allopatric speciation, ecological isolation
b.
sympatric speciation, habitat differentiation
c.
allopatric speciation, behavioral isolation
d.
sympatric speciation, sexual selection
e.
sympatric speciation, allopolyploidy


____ 155.   The origin of a new plant species by hybridization, coupled with accidents during nuclear division, is an example of
a.
allopatric speciation.
b.
sympatric speciation.
c.
autopolyploidy.
d.
habitat selection.


____ 156.   The phenomenon of fusion is likely to occur when, after a period of geographic isolation, two populations meet again and
a.
their chromosomes are no longer homologous enough to permit meiosis.
b.
a constant number of viable, fertile hybrids is produced over the course of generations.
c.
the hybrid zone is inhospitable to hybrid survival.
d.
an increasing number of viable, fertile hybrids is produced over the course of generations
e.
a decreasing number of viable, fertile hybrids is produced over the course of generations.


____ 157.   The constantly changing nature of the Appalachian ground crickets (Allonemobius fasciatus and Allonemobius socius) hybrid zone favors
a.
no gene flow between the two gene pools.
b.
little gene flow between the two gene pools.
c.
increased levels of gene flow between the two gene pools.
d.
extinction of both species as the hybrids persist.


____ 158.   A hybrid zone is properly defined as
a.
an area where two closely related species' ranges overlap.
b.
an area where mating occurs between members of two closely related species, producing viable offspring.
c.
a zone that features a gradual change in species composition where two neighboring ecosystems border each other.
d.
a zone that includes the intermediate portion of a cline.
e.
an area where members of two closely related species intermingle, but experience no gene flow.


____ 159.   Which of these should decline in hybrid zones where reinforcement is occurring?
a.
gene flow between distinct gene pools
b.
speciation
c.
the genetic distinctness of two gene pools
d.
mutation rate
e.
hybrid sterility

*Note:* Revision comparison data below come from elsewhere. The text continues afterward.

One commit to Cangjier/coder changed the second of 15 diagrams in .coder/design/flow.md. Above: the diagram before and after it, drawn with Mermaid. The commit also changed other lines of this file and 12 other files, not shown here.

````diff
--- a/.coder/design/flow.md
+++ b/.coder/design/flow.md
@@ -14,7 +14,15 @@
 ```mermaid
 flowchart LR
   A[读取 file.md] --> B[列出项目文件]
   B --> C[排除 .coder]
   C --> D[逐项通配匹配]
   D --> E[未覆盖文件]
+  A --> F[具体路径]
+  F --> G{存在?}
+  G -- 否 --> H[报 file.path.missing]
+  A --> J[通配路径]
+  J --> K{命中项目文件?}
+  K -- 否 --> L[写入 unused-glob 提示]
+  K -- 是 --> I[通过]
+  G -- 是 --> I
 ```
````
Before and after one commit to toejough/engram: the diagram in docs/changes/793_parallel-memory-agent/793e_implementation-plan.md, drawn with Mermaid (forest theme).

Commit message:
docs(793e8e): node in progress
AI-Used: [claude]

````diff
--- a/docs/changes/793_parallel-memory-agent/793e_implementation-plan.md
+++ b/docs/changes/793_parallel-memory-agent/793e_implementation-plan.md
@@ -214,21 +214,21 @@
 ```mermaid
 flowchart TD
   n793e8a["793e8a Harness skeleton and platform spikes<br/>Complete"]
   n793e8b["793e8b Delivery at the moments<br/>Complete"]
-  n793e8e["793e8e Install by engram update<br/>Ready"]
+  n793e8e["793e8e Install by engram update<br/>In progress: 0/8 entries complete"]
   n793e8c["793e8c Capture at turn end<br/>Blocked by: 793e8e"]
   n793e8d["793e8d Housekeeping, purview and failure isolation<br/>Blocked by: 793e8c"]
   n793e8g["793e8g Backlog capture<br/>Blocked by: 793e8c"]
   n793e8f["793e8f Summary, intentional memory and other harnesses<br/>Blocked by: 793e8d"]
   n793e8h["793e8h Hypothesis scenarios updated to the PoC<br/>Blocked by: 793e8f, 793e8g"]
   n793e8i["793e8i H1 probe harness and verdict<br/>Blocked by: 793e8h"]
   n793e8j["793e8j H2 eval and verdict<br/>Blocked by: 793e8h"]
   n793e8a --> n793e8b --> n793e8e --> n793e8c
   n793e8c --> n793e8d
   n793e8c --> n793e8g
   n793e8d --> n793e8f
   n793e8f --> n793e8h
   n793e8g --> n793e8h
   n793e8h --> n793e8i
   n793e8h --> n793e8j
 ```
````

____ 160.   The most likely explanation for the high rate of sympatric speciation that apparently existed among the cichlids of Lake Victoria in the past is
a.
sexual selection.
b.
habitat differentiation.
c.
polyploidy.
d.
pollution.
e.
introduction of a new predator.

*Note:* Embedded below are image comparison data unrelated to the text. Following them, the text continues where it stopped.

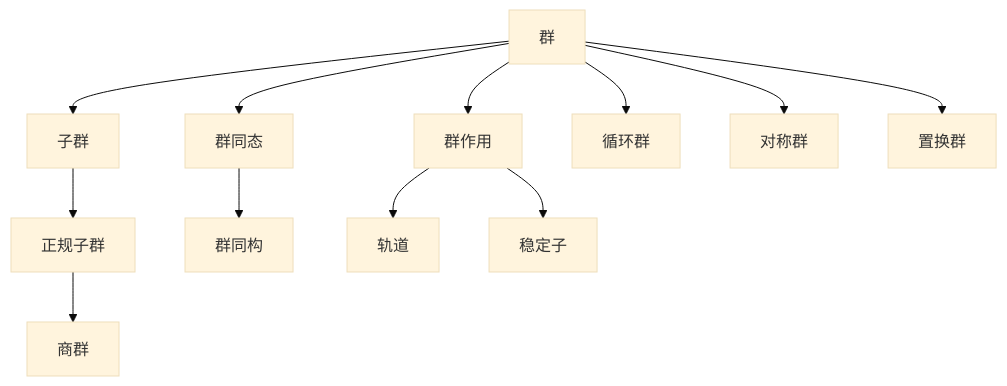
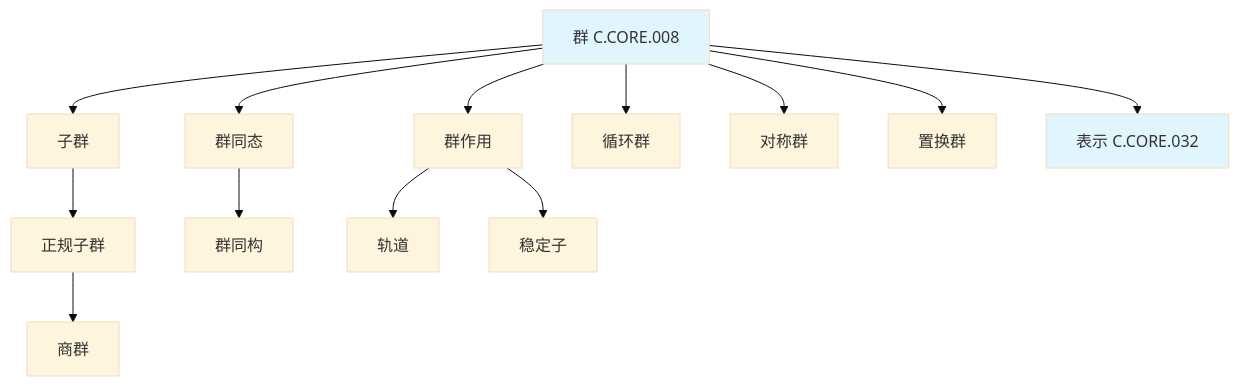
Before and after one commit to AdaMartin18010/FormalMath: the fourth of 22 diagrams in concept/05-知识关联网络/01-概念级关联网络.md, drawn with Mermaid (base theme). The commit also changed other lines of this file and 45 other files, not shown here.

````diff
--- a/concept/05-知识关联网络/01-概念级关联网络.md
+++ b/concept/05-知识关联网络/01-概念级关联网络.md
@@ -142,14 +172,18 @@
 ```mermaid
 graph TD
-    A[群] --> B[子群]
+    A[群 C.CORE.008] --> B[子群]
     A --> C[群同态]
     B --> D[正规子群]
     D --> E[商群]
     C --> F[群同构]
     A --> G[群作用]
     G --> H[轨道]
     G --> I[稳定子]
     A --> J[循环群]
     A --> K[对称群]
     A --> L[置换群]
+    A --> M[表示 C.CORE.032]
+
+    style A fill:#e1f5ff
+    style M fill:#e1f5ff
 ```
````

____ 161.   The most likely explanation for the recent decline in cichlid species diversity in Lake Victoria is
a.
reinforcement.
b.
fusion.
c.
stability.
d.
geographic isolation.
e.
polyploidy.


____ 162.   In the narrow hybrid zone that separates the toad species Bombina bombina and Bombina variegata, what is true of those alleles that are unique to the parental species?
a.
Such alleles should be absent.
b.
Their allele frequency should be nearly the same as the allele frequencies in toad populations distant from the hybrid zone.
c.
The alleles' heterozygosity should be higher among the hybrid toads there.
d.
Their allele frequency on one edge of the hybrid zone should roughly equal their frequency on the opposite edge of the hybrid zone.

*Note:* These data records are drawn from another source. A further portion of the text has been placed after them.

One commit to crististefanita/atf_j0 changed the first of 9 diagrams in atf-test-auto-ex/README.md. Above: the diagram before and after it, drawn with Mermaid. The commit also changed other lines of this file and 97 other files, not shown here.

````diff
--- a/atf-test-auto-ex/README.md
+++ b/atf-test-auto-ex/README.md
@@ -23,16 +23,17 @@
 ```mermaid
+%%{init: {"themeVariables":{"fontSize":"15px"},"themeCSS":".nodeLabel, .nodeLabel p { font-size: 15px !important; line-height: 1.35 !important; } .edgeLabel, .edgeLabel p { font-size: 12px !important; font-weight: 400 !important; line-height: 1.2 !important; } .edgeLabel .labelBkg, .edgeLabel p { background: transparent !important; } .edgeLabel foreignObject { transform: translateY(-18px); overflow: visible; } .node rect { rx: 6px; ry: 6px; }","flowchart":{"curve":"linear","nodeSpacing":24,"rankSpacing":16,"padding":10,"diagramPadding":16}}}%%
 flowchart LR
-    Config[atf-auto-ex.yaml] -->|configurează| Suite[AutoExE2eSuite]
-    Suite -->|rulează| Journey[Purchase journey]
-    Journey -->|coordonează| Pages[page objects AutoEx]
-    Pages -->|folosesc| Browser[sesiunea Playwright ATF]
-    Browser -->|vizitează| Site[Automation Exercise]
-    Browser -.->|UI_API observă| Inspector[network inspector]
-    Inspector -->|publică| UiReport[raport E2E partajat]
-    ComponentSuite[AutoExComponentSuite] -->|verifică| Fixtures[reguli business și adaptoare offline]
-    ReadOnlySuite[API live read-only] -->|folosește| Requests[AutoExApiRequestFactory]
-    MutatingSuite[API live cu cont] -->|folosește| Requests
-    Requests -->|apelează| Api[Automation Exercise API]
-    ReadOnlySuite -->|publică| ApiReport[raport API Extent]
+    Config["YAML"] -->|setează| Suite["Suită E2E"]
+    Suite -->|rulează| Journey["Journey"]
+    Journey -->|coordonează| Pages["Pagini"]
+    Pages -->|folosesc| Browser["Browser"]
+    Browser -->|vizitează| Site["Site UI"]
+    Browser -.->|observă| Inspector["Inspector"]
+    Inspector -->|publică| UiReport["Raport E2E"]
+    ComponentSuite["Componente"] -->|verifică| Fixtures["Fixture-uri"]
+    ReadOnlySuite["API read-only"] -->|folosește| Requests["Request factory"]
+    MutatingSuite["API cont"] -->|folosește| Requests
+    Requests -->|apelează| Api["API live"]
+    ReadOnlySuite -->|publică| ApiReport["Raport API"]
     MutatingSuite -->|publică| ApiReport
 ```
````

The following questions refer to the description below.

On the volcanic, equatorial West African island of Sao Tomé, two species of fruit fly exist. Drosophila yakuba inhabits the island's lowlands, and is also found on the African mainland, located about 200 miles away. At higher elevations, and found only on Sao Tomé, is found the very closely related Drosophila santomea. The two species can hybridize, though male hybrids are sterile. A hybrid zone exists at middle elevations, though hybrids there are greatly outnumbered by D. santomea. Studies of the two species' nuclear genomes reveal that D. yakuba on the island is more closely related to mainland D. yakuba than to D. santomea (2n=4 in both species). Sao Tomé rose from the Atlantic Ocean about 14 million years ago.

____ 163.   Which of these reduces gene flow between the gene pools of the two species on Sao Tomé, despite the existence of hybrids?
a.
hybrid breakdown
b.
hybrid inviability
c.
hybrid sterility
d.
temporal isolation
e.
a geographic barrier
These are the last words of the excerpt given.